- Work instructions -
All of the records must come back exactly. Please repeat them in full.

- Records for the task -
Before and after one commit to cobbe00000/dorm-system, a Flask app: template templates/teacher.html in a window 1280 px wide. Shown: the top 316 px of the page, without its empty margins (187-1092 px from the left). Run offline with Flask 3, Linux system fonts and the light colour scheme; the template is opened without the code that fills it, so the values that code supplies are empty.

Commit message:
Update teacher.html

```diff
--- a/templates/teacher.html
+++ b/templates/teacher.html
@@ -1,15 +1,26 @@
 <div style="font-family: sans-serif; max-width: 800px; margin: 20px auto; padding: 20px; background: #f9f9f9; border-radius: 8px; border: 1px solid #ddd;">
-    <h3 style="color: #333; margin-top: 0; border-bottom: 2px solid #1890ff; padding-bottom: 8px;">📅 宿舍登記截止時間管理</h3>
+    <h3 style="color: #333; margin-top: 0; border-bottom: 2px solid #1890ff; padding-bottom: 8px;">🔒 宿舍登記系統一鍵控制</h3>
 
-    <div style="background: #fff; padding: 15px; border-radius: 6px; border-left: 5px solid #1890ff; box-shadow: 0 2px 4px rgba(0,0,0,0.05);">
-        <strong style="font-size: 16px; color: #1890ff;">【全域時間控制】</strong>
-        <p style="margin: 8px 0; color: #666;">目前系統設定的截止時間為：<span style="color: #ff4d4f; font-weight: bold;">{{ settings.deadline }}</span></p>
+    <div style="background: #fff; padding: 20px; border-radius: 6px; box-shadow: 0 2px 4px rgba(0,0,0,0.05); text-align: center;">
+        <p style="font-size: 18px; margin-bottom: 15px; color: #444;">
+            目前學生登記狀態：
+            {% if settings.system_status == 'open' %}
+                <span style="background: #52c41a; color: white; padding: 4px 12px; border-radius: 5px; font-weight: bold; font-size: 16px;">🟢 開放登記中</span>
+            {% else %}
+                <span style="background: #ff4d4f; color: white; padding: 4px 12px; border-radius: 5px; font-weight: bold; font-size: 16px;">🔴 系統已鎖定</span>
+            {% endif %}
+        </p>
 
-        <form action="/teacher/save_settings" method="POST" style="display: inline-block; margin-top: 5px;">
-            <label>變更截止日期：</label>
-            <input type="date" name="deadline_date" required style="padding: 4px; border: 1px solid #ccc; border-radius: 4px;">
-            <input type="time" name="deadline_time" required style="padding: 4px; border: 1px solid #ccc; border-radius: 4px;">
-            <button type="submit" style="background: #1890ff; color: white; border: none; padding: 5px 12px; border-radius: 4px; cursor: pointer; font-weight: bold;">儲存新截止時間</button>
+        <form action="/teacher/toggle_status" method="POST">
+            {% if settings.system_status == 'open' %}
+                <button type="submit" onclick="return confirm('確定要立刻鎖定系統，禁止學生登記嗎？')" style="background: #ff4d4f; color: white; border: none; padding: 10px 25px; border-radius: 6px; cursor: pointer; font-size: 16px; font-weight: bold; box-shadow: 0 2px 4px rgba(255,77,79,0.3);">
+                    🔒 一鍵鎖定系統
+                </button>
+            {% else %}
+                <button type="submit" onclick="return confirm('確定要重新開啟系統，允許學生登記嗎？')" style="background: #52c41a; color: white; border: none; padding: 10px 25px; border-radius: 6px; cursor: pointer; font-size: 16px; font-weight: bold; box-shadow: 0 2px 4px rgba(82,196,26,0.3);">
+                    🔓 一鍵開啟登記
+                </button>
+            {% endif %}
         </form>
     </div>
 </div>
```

- Written response -
Before and after one commit to cobbe00000/dorm-system, a Flask app: template templates/teacher.html in a window 1280 px wide. Shown: the top 316 px of the page, without its empty margins (187-1092 px from the left). Run offline with Flask 3, Linux system fonts and the light colour scheme; the template is opened without the code that fills it, so the values that code supplies are empty.

Commit message:
Update teacher.html

```diff
--- a/templates/teacher.html
+++ b/templates/teacher.html
@@ -1,15 +1,26 @@
 <div style="font-family: sans-serif; max-width: 800px; margin: 20px auto; padding: 20px; background: #f9f9f9; border-radius: 8px; border: 1px solid #ddd;">
-    <h3 style="color: #333; margin-top: 0; border-bottom: 2px solid #1890ff; padding-bottom: 8px;">📅 宿舍登記截止時間管理</h3>
+    <h3 style="color: #333; margin-top: 0; border-bottom: 2px solid #1890ff; padding-bottom: 8px;">🔒 宿舍登記系統一鍵控制</h3>
 
-    <div style="background: #fff; padding: 15px; border-radius: 6px; border-left: 5px solid #1890ff; box-shadow: 0 2px 4px rgba(0,0,0,0.05);">
-        <strong style="font-size: 16px; color: #1890ff;">【全域時間控制】</strong>
-        <p style="margin: 8px 0; color: #666;">目前系統設定的截止時間為：<span style="color: #ff4d4f; font-weight: bold;">{{ settings.deadline }}</span></p>
+    <div style="background: #fff; padding: 20px; border-radius: 6px; box-shadow: 0 2px 4px rgba(0,0,0,0.05); text-align: center;">
+        <p style="font-size: 18px; margin-bottom: 15px; color: #444;">
+            目前學生登記狀態：
+            {% if settings.system_status == 'open' %}
+                <span style="background: #52c41a; color: white; padding: 4px 12px; border-radius: 5px; font-weight: bold; font-size: 16px;">🟢 開放登記中</span>
+            {% else %}
+                <span style="background: #ff4d4f; color: white; padding: 4px 12px; border-radius: 5px; font-weight: bold; font-size: 16px;">🔴 系統已鎖定</span>
+            {% endif %}
+        </p>
 
-        <form action="/teacher/save_settings" method="POST" style="display: inline-block; margin-top: 5px;">
-            <label>變更截止日期：</label>
-            <input type="date" name="deadline_date" required style="padding: 4px; border: 1px solid #ccc; border-radius: 4px;">
-            <input type="time" name="deadline_time" required style="padding: 4px; border: 1px solid #ccc; border-radius: 4px;">
-            <button type="submit" style="background: #1890ff; color: white; border: none; padding: 5px 12px; border-radius: 4px; cursor: pointer; font-weight: bold;">儲存新截止時間</button>
+        <form action="/teacher/toggle_status" method="POST">
+            {% if settings.system_status == 'open' %}
+                <button type="submit" onclick="return confirm('確定要立刻鎖定系統，禁止學生登記嗎？')" style="background: #ff4d4f; color: white; border: none; padding: 10px 25px; border-radius: 6px; cursor: pointer; font-size: 16px; font-weight: bold; box-shadow: 0 2px 4px rgba(255,77,79,0.3);">
+                    🔒 一鍵鎖定系統
+                </button>
+            {% else %}
+                <button type="submit" onclick="return confirm('確定要重新開啟系統，允許學生登記嗎？')" style="background: #52c41a; color: white; border: none; padding: 10px 25px; border-radius: 6px; cursor: pointer; font-size: 16px; font-weight: bold; box-shadow: 0 2px 4px rgba(82,196,26,0.3);">
+                    🔓 一鍵開啟登記
+                </button>
+            {% endif %}
         </form>
     </div>
 </div>
```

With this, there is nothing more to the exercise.